After working a year in the corporate realm and figuring out ways to put my business degree to work, I decided to apply it to my training. A big part of the corporate realm is cutting the bulk and getting to the bottom line.
“So what makes a good training routine” you might ask? Well before you can just pick a routine from the many thousands out there, you must follow step one.
Step 1 – Ask the Right Questions
- What are my goals?
- How will I reach them?
- Who has achieved the success I am aiming for?
- When will I find the time to fit this program in my lifestyle?
- Where do I see myself in 3weeks, 6 months, 1 year… from now?
A training routine doesn’t have to have fancy percentages, bands, chains, different bars, boards, boxes or a large variety of movements to be successful. All that you need for a successful training plan is:
Step 2 – The 5 Answers
No matter what goals you have in mind, without the 5 A’s you will fall short of executing your vision.
If you have no aim, then what are you training for?
If you have the wrong approach then how will you come to get bigger, faster, stronger, and leaner?
If you have the wrong attitude then how will you stay motivated to follow through on your training?
If you cannot adapt then how do you expect to survive and succeed?
If you do not have the 4 important qualities listed above then what can you achieve outside of failure?
This brings me to step 3, only YOU can prevent performance failures.
Step 3 – Remember the 5 Rules
When choosing a training plan you have to remember these 5 important rules.
- Respect those who made the training routine and the hard work that went in to it. The last time I checked you were asking others for their advice or else you would have made your own training routine.
- Take responsibility for your actions. Don’t blame your spotter, your loved ones, your peers, your job, your car, your training routine, the author, the weather or anyone or thing else but yourself.
- Always be righteous but never self-righteous. If a training program is not working for you maybe it’s because you haven’t stood true to your goals; which brings me to the next rule:
- Do your research before embarking on a 12 week training program.

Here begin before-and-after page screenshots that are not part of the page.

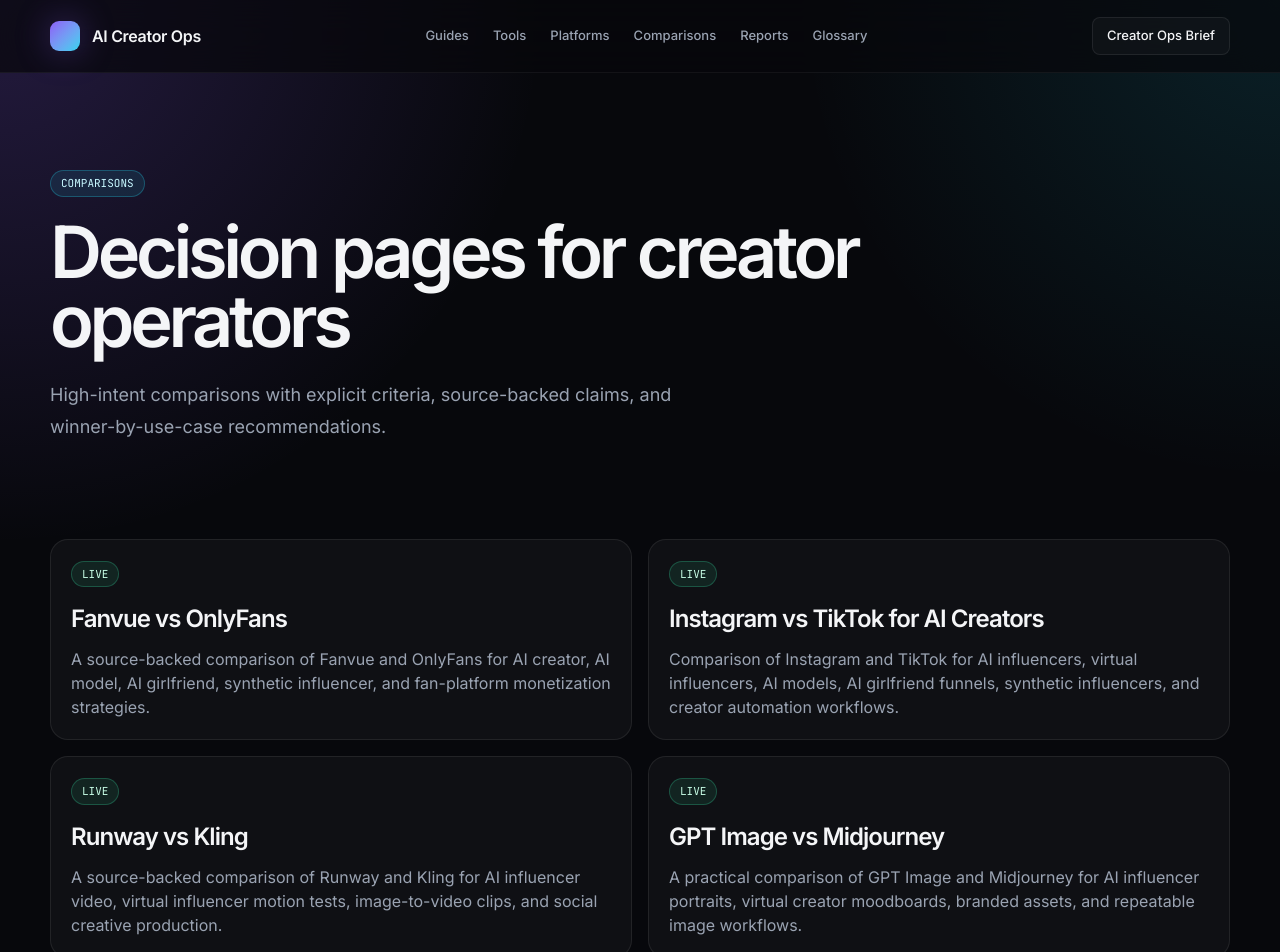
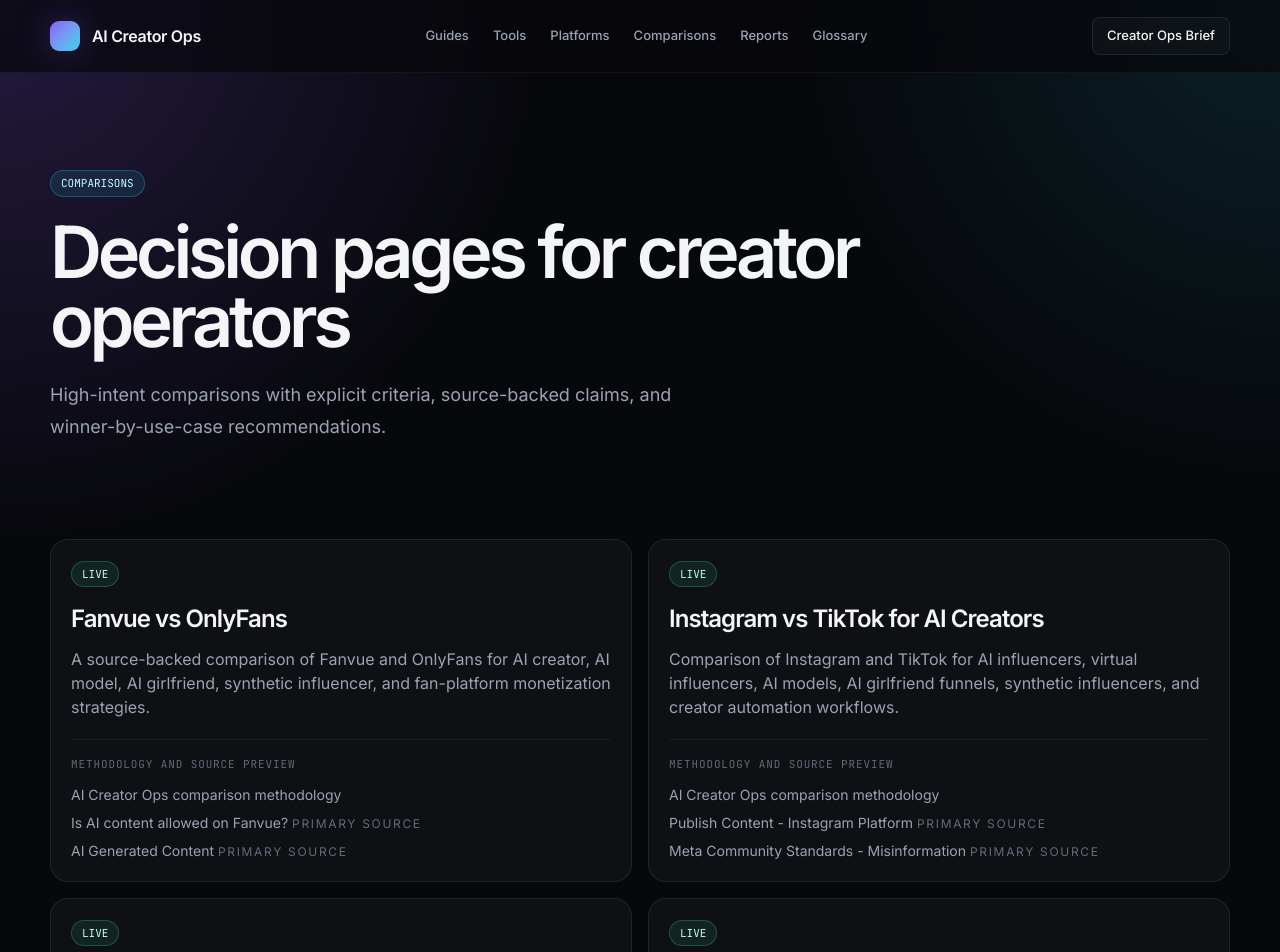
Before and after one commit to joewilsonai/ai-creator-ops, a Next.js app: page /comparisons in a window 1280 px wide. Shown: the top 952 px of the page. Built offline with nearby package versions, Linux system fonts and the light colour scheme; no server answers.

Commit message:
Improve index citation visibility

```diff
--- a/app/(indexes)/comparisons/page.tsx
+++ b/app/(indexes)/comparisons/page.tsx
@@ -1,4 +1,5 @@
 import { PageHero, Card, Badge } from '@/components/ui';
+import { getSource } from '@/lib/data';
 import { comparisonPages } from '@/lib/editorial';
 
 const baseUrl = 'https://aicreatorops.com';
@@ -25,6 +26,22 @@
             <Badge tone="green">LIVE</Badge>
             <h2 className="mt-4 text-2xl font-semibold tracking-[-.04em]"><a href={page.canonicalPath}>{page.shortTitle}</a></h2>
             <p className="mt-3 text-[var(--muted)]">{page.description}</p>
+            <div className="mt-5 border-t border-[var(--border-soft)] pt-4">
+              <p className="font-mono text-[11px] uppercase tracking-[.08em] text-[var(--dim)]">Methodology and source preview</p>
+              <ul className="mt-3 space-y-2 text-sm text-[var(--muted)]">
+                <li><a className="text-[var(--cyan)]" href="/methodology">AI Creator Ops comparison methodology</a></li>
+                {page.sourceIds.slice(0, 2).map((sourceId) => {
+                  const source = getSource(sourceId);
+                  if (!source) return null;
+                  return (
+                    <li key={source.id}>
+                      <a className="text-[var(--cyan)]" href={source.url} rel="noopener noreferrer">{source.title}</a>{' '}
+                      <span className="text-xs uppercase tracking-[.14em] text-[var(--dim)]">{source.source_type === 'market_signal' ? 'market signal' : `${source.source_type} source`}</span>
+                    </li>
+                  );
+                })}
+              </ul>
+            </div>
           </Card>
         ))}
       </section>
--- a/app/(indexes)/glossary/page.tsx
+++ b/app/(indexes)/glossary/page.tsx
@@ -1,5 +1,6 @@
 import { PageHero, Card, Badge } from '@/components/ui';
-import { glossaryTerms } from '@/lib/glossary';
+import { getSource } from '@/lib/data';
+import { glossarySourceIds, glossaryTerms } from '@/lib/glossary';
 
 const baseUrl = 'https://aicreatorops.com';
 
@@ -41,6 +42,21 @@
             <p className="mt-4 font-mono text-[11px] uppercase tracking-[.06em] text-[var(--dim)]">
               Also searched as: {term.alsoKnownAs.join(', ')}
             </p>
+            <div className="mt-4 border-t border-[var(--border-soft)] pt-4">
+              <p className="font-mono text-[11px] uppercase tracking-[.08em] text-[var(--dim)]">Source preview</p>
+              <ul className="mt-3 space-y-2 text-sm text-[var(--muted)]">
+                {(glossarySourceIds[term.slug] ?? []).slice(0, 2).map((sourceId) => {
+                  const source = getSource(sourceId);
+                  if (!source) return null;
+                  return (
+                    <li key={source.id}>
+                      <a className="text-[var(--cyan)]" href={source.url} rel="noopener noreferrer">{source.title}</a>{' '}
+                      <span className="text-xs uppercase tracking-[.14em] text-[var(--dim)]">{source.source_type === 'market_signal' ? 'market signal' : `${source.source_type} source`}</span>
+                    </li>
+                  );
+                })}
+              </ul>
+            </div>
           </Card>
         ))}
       </section>
--- a/app/platforms/page.tsx
+++ b/app/platforms/page.tsx
@@ -1,5 +1,5 @@
 import { PageHero, Card, Badge } from '@/components/ui';
-import { getAllPlatforms } from '@/lib/data';
+import { getAllPlatforms, getSource } from '@/lib/data';
 
 const baseUrl = 'https://aicreatorops.com';
 
@@ -34,6 +34,21 @@
             <Badge tone="cyan">{platform.type.replaceAll('_', ' ')}</Badge>
             <h2 className="mt-4 text-2xl font-semibold tracking-[-.04em]"><a href={`/platforms/${platform.id}`}>{platform.name}</a></h2>
             <p className="mt-3 leading-7 text-[var(--muted)]">{platform.notes[0]}</p>
+            <div className="mt-5 border-t border-[var(--border-soft)] pt-4">
+              <p className="font-mono text-[11px] uppercase tracking-[.08em] text-[var(--dim)]">Visible source links</p>
+              <ul className="mt-3 space-y-2 text-sm text-[var(--muted)]">
+                {platform.sources.slice(0, 2).map((sourceId) => {
+                  const source = getSource(sourceId);
+                  if (!source) return null;
+                  return (
+                    <li key={source.id}>
+                      <a className="text-[var(--cyan)]" href={source.url} rel="noopener noreferrer">{source.title}</a>{' '}
+                      <span className="text-xs uppercase tracking-[.14em] text-[var(--dim)]">{source.source_type === 'market_signal' ? 'market signal' : `${source.source_type} source`}</span>
+                    </li>
+                  );
+                })}
+              </ul>
+            </div>
             <p className="mt-5 font-mono text-xs text-[var(--dim)]">Policy risk: {platform.policy_risk}</p>
             <p className="mt-2 font-mono text-xs text-[var(--dim)]">Last checked: {platform.last_checked ?? 'pending source review'} · Sources: {platform.sources.length}</p>
           </Card>
--- a/app/tools/page.tsx
+++ b/app/tools/page.tsx
@@ -1,5 +1,5 @@
 import { PageHero, Card, Badge } from '@/components/ui';
-import { getAllTools } from '@/lib/data';
+import { getAllTools, getSource } from '@/lib/data';
 
 const baseUrl = 'https://aicreatorops.com';
 
@@ -57,6 +57,21 @@
             <h2 className="mt-4 text-2xl font-semibold tracking-[-.04em]"><a href={`/tools/${tool.id}`}>{tool.name}</a></h2>
             <p className="mt-3 min-h-24 leading-7 text-[var(--muted)]">{tool.summary}</p>
             <div className="mt-5 flex flex-wrap gap-2">{tool.best_for.slice(0, 3).map((item) => <span key={item} className="rounded-full border border-[var(--border)] px-2 py-1 text-xs text-[var(--muted)]">{item}</span>)}</div>
+            <div className="mt-5 border-t border-[var(--border-soft)] pt-4">
+              <p className="font-mono text-[11px] uppercase tracking-[.08em] text-[var(--dim)]">Visible source links</p>
+              <ul className="mt-3 space-y-2 text-sm text-[var(--muted)]">
+                {tool.sources.slice(0, 2).map((sourceId) => {
+                  const source = getSource(sourceId);
+                  if (!source) return null;
+                  return (
+                    <li key={source.id}>
+                      <a className="text-[var(--cyan)]" href={source.url} rel="noopener noreferrer">{source.title}</a>{' '}
+                      <span className="text-xs uppercase tracking-[.14em] text-[var(--dim)]">{source.source_type === 'market_signal' ? 'market signal' : `${source.source_type} source`}</span>
+                    </li>
+                  );
+                })}
+              </ul>
+            </div>
             <p className="mt-5 font-mono text-xs text-[var(--dim)]">Last checked: {tool.last_checked ?? 'pending source review'} · Sources: {tool.sources.length}</p>
           </Card>
         ))}
```
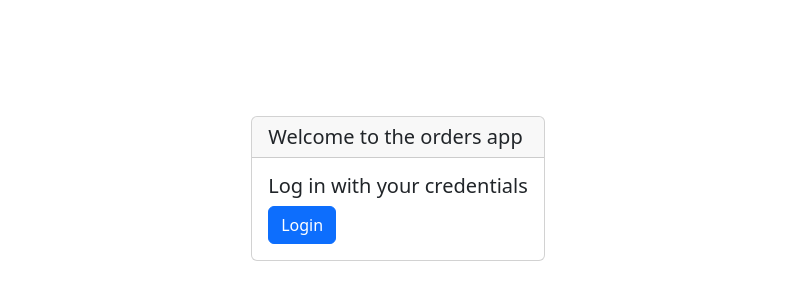
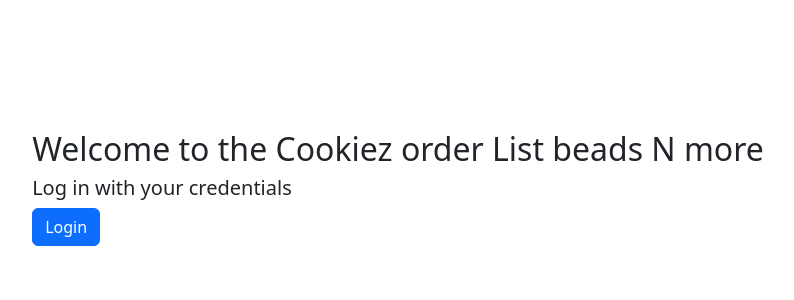
Before and after one commit to nGhart/orderList, a React (Vite) app in the folder mes-client/: page / in a window 1280 px wide. Shown: the part 212-512 px from the top of the page, without its empty margins (242-1036 px from the left). Built offline with nearby package versions, Linux system fonts and the light colour scheme.

Commit message:
Update Landing.jsx container

```diff
--- a/mes-client/src/page/Landing.jsx
+++ b/mes-client/src/page/Landing.jsx
@@ -2,18 +2,17 @@ import {Link } from 'react-router-dom'
 const Landing=()=>{
     return (
 
-        <div className="card">
-  <h5 className="card-header">Welcome to the orders app</h5>
-  <div className="card-body">
-    <h5 className="card-title">Log in with your credentials</h5>
+      <div className='landingContainer'>
 
-    <div className="landingButtons">
-        {/* <Link to='register'>
-    <a href="#" className="btn btn-primary">Register</a></Link> */}
-    <Link to='login'> <a href="#" className="btn btn-primary">Login</a></Link>
-    </div>
-  </div>
-</div>
+       <h2> Welcome to the Cookiez order List beads N more</h2>
+        <h5 className="">Log in with your credentials</h5>
+
+        <div className="landingButtons">
+
+        <Link to='login'> <a href="#" className="btn btn-primary">Login</a></Link>
+        </div>
+      </div>
+
     )
 }
 export default Landing
```
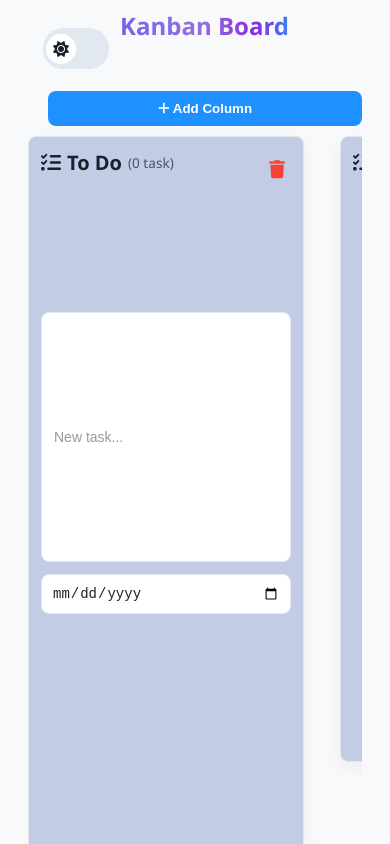
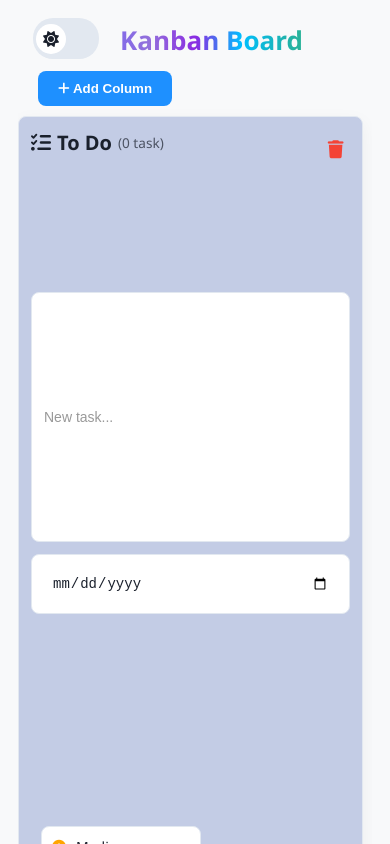
Before and after one commit to KemVani3110/miniJira, a React (Create React App) app: page / in a window 390 px wide. Shown: the top 844 px of the page. Built offline with nearby package versions, Linux system fonts and the light colour scheme.

Commit message:
change logic task & bug responsive and column

```diff
--- a/src/components/AddTaskForm.jsx
+++ b/src/components/AddTaskForm.jsx
@@ -1,10 +1,16 @@
-import React, { useState } from "react";
+import React, { useState, useEffect, useRef } from "react";
 import "../styles/AddTaskForm.css";
 import "@fortawesome/fontawesome-free/css/all.min.css";
 import { useLanguage } from "../context/LanguageContext";
 
 const priorities = [
-  { value: "low", label_en: "Low", label_vi: "Thấp", icon: "fa-circle", color: "green" },
+  {
+    value: "low",
+    label_en: "Low",
+    label_vi: "Thấp",
+    icon: "fa-circle",
+    color: "green",
+  },
   {
     value: "medium",
     label_en: "Medium",
@@ -29,11 +35,27 @@ const AddTaskForm = ({ onAdd }) => {
   const [showDropdown, setShowDropdown] = useState(false);
   const [error, setError] = useState("");
 
+  const formRef = useRef(null);
+
+  useEffect(() => {
+    const handleClickOutside = (e) => {
+      if (formRef.current && !formRef.current.contains(e.target)) {
+        setError("");
+      }
+    };
+    document.addEventListener("mousedown", handleClickOutside);
+    return () => document.removeEventListener("mousedown", handleClickOutside);
+  }, []);
+
   const handleSubmit = (e) => {
     e.preventDefault();
 
     if (!date) {
-      setError(lang === "en" ? "Please select a valid date." : "Vui lòng chọn ngày hợp lệ.");
+      setError(
+        lang === "en"
+          ? "Please select a valid date."
+          : "Vui lòng chọn ngày hợp lệ."
+      );
       return;
     }
 
@@ -49,7 +71,7 @@ const AddTaskForm = ({ onAdd }) => {
   const selectedPriority = priorities.find((p) => p.value === priority);
 
   return (
-    <form className="add-task-form" onSubmit={handleSubmit}>
+    <form className="add-task-form" onSubmit={handleSubmit} ref={formRef}>
       <input
         type="text"
         placeholder={lang === "en" ? "New task..." : "Công việc mới..."}
@@ -76,7 +98,9 @@ const AddTaskForm = ({ onAdd }) => {
             style={{ color: selectedPriority.color }}
           ></i>
           <span>
-            {lang === "en" ? selectedPriority.label_en : selectedPriority.label_vi}
+            {lang === "en"
+              ? selectedPriority.label_en
+              : selectedPriority.label_vi}
           </span>
           <i className="fa-solid fa-chevron-down dropdown-arrow"></i>
         </div>
@@ -91,7 +115,10 @@ const AddTaskForm = ({ onAdd }) => {
                   setShowDropdown(false);
                 }}
               >
-                <i className={`fa-solid ${p.icon}`} style={{ color: p.color }}></i>
+                <i
+                  className={`fa-solid ${p.icon}`}
+                  style={{ color: p.color }}
+                ></i>
                 <span>{lang === "en" ? p.label_en : p.label_vi}</span>
               </div>
             ))}
--- a/src/components/Column.jsx
+++ b/src/components/Column.jsx
@@ -48,7 +48,10 @@ const Column = ({
           </form>
         ) : (
           <h2 onDoubleClick={() => setEditing(true)}>
-            <i className="fa-solid fa-list-check" style={{ marginRight: 6 }}></i>
+            <i
+              className="fa-solid fa-list-check"
+              style={{ marginRight: 6 }}
+            ></i>
             {title}{" "}
             <span className="task-count">
               ({tasks.length} {lang === "en" ? "task" : "công việc"})
--- a/src/components/LanguageToggle.jsx
+++ b/src/components/LanguageToggle.jsx
@@ -6,9 +6,12 @@ import "../styles/LanguageToggle.css";
 const LanguageToggle = () => {
   const { lang, toggleLanguage } = useLanguage();
 
+  const nextLang = lang === "en" ? "vi" : "en";
+  const buttonLabel = nextLang.toUpperCase();
+
   return (
     <button className="language-toggle-btn" onClick={toggleLanguage}>
-      <FontAwesomeIcon icon={faGlobe} /> {lang === "en" ? "VI" : "EN"}
+      <FontAwesomeIcon icon={faGlobe} /> {buttonLabel}
     </button>
   );
 };
--- a/src/context/LanguageContext.jsx
+++ b/src/context/LanguageContext.jsx
@@ -1,4 +1,5 @@
 import { createContext, useContext, useState } from "react";
+import { translations } from "../i18n/translations";
 
 const LanguageContext = createContext();
 
@@ -9,8 +10,10 @@ export const LanguageProvider = ({ children }) => {
     setLang((prev) => (prev === "en" ? "vi" : "en"));
   };
 
+  const t = translations[lang]; // object chứa các text tương ứng
+
   return (
-    <LanguageContext.Provider value={{ lang, toggleLanguage }}>
+    <LanguageContext.Provider value={{ lang, toggleLanguage, t }}>
       {children}
     </LanguageContext.Provider>
   );
--- a/src/hooks/useLocalStorage.jsx
+++ b/src/hooks/useLocalStorage.jsx
@@ -1,4 +1,4 @@
-import { useState, useEffect } from 'react';
+import { useState, useEffect } from "react";
 
 export default function useLocalStorage(key, initialValue) {
   const [storedValue, setStoredValue] = useState(() => {
--- /dev/null
+++ b/src/i18n/translations.js
@@ -0,0 +1,18 @@
+export const translations = {
+    en: {
+      todo: "To Do",
+      inprogress: "In Progress",
+      done: "Done",
+      newColumn: "New Column",
+      addColumn: "Add Column",
+      kanbanTitle: "Kanban Board",
+    },
+    vi: {
+      todo: "Cần làm",
+      inprogress: "Đang làm",
+      done: "Hoàn thành",
+      newColumn: "Cột mới",
+      addColumn: "Thêm cột",
+      kanbanTitle: "Bảng Kanban",
+    },
+  };
--- a/src/index.css
+++ b/src/index.css
@@ -4,4 +4,5 @@
   box-sizing: border-box;
   background: #f0f2f5;
   overflow-y: hidden;
+  overflow-x: hidden;
 }
--- a/src/styles/AddTaskForm.css
+++ b/src/styles/AddTaskForm.css
@@ -109,7 +109,6 @@
   background-color: #f0f0f0;
 }
 
-
 .date-input-container {
   position: relative;
   flex: 1 1 250px;
--- a/src/styles/App.css
+++ b/src/styles/App.css
@@ -24,7 +24,10 @@ h1 {
     #3cb371,
     #48d1cc,
     #1e90ff,
-    #6a5acd
+    #6a5acd,
+    #7b68ee,
+    #9370db,
+    #8a2be2
   );
   background-size: 300% auto;
   background-position: 0% 50%;
@@ -59,7 +62,7 @@ h1 {
   }
 }
 
-.top-bar{
+.top-bar {
   margin-left: 15px;
 }
 /* ======= BOARD LAYOUT ======= */
@@ -254,34 +257,35 @@ h1 {
 /* ======= RESPONSIVE ======= */
 @media (max-width: 768px) {
   h1 {
-    font-size: 24px;
-    margin-bottom: 16px;
+    font-size: 26px;
+    position: absolute;
+    top: 5px;
+  }
+
+  .app {
+    padding: 10px;
   }
 
   .board {
-    gap: 16px;
+    flex-direction: column;
+    overflow-x: hidden;
+    overflow-y: auto;
+    gap: 20px;
     padding: 10px 0;
   }
 
   .column {
-    flex: 0 0 85%;
-    min-width: 260px;
-    max-width: 90vw;
-    margin-bottom: 20px;
+    width: 100%;
+    max-width: 100%;
+    min-width: auto;
+    scroll-snap-align: none;
+    margin-bottom: 10px;
   }
 
-  .task-card {
+  .task-card,
+  .task-content,
+  .task-edit-input {
     font-size: 14px;
-    padding: 8px;
-  }
-
-  .task-content {
-    font-size: 14px;
-  }
-
-  .task-edit-input {
-    font-size: 13px;
-    padding: 5px;
   }
 
   .add-task-form {
@@ -291,7 +295,9 @@ h1 {
 
   .add-task-form input,
   .add-task-form button,
-  .priority-dropdown {
+  .priority-dropdown,
+  .priority-selected,
+  .priority-options {
     width: 100%;
     font-size: 14px;
     padding: 10px;
@@ -299,18 +305,7 @@ h1 {
   }
 
   .add-task-form input[type="date"] {
-    padding: 10px;
     margin: 0;
-  }
-
-  .priority-selected,
-  .priority-options {
-    width: 100%;
-    box-sizing: border-box;
-  }
-
-  .add-column-btn {
-    width: 100%;
-    margin-top: 10px;
+    padding: 20px;
   }
 }
--- a/src/styles/theme.css
+++ b/src/styles/theme.css
@@ -98,5 +98,5 @@ body {
 }
 
 .toggle-switch.dark {
-  transform: translateX(25px);
+  transform: translateX(30px);
 }
```
Also changed, not shown: src/App.jsx (line endings or trailing spaces), src/styles/LanguageToggle.css (indentation only).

Chances are if you are not seeing results you are doing it wrong. Don’t choose a plan meant for putting on size when your goal is strength; or follow one built for building speed when you really just want to burn fat.
- Last but not least be realistic about your goals. Use your own progress as a guideline. If you have been training for the last 5 years and had not had one single personal record where you increased your best by 50lbs in one sitting; then definitely don’t count on it following a stranger’s advice.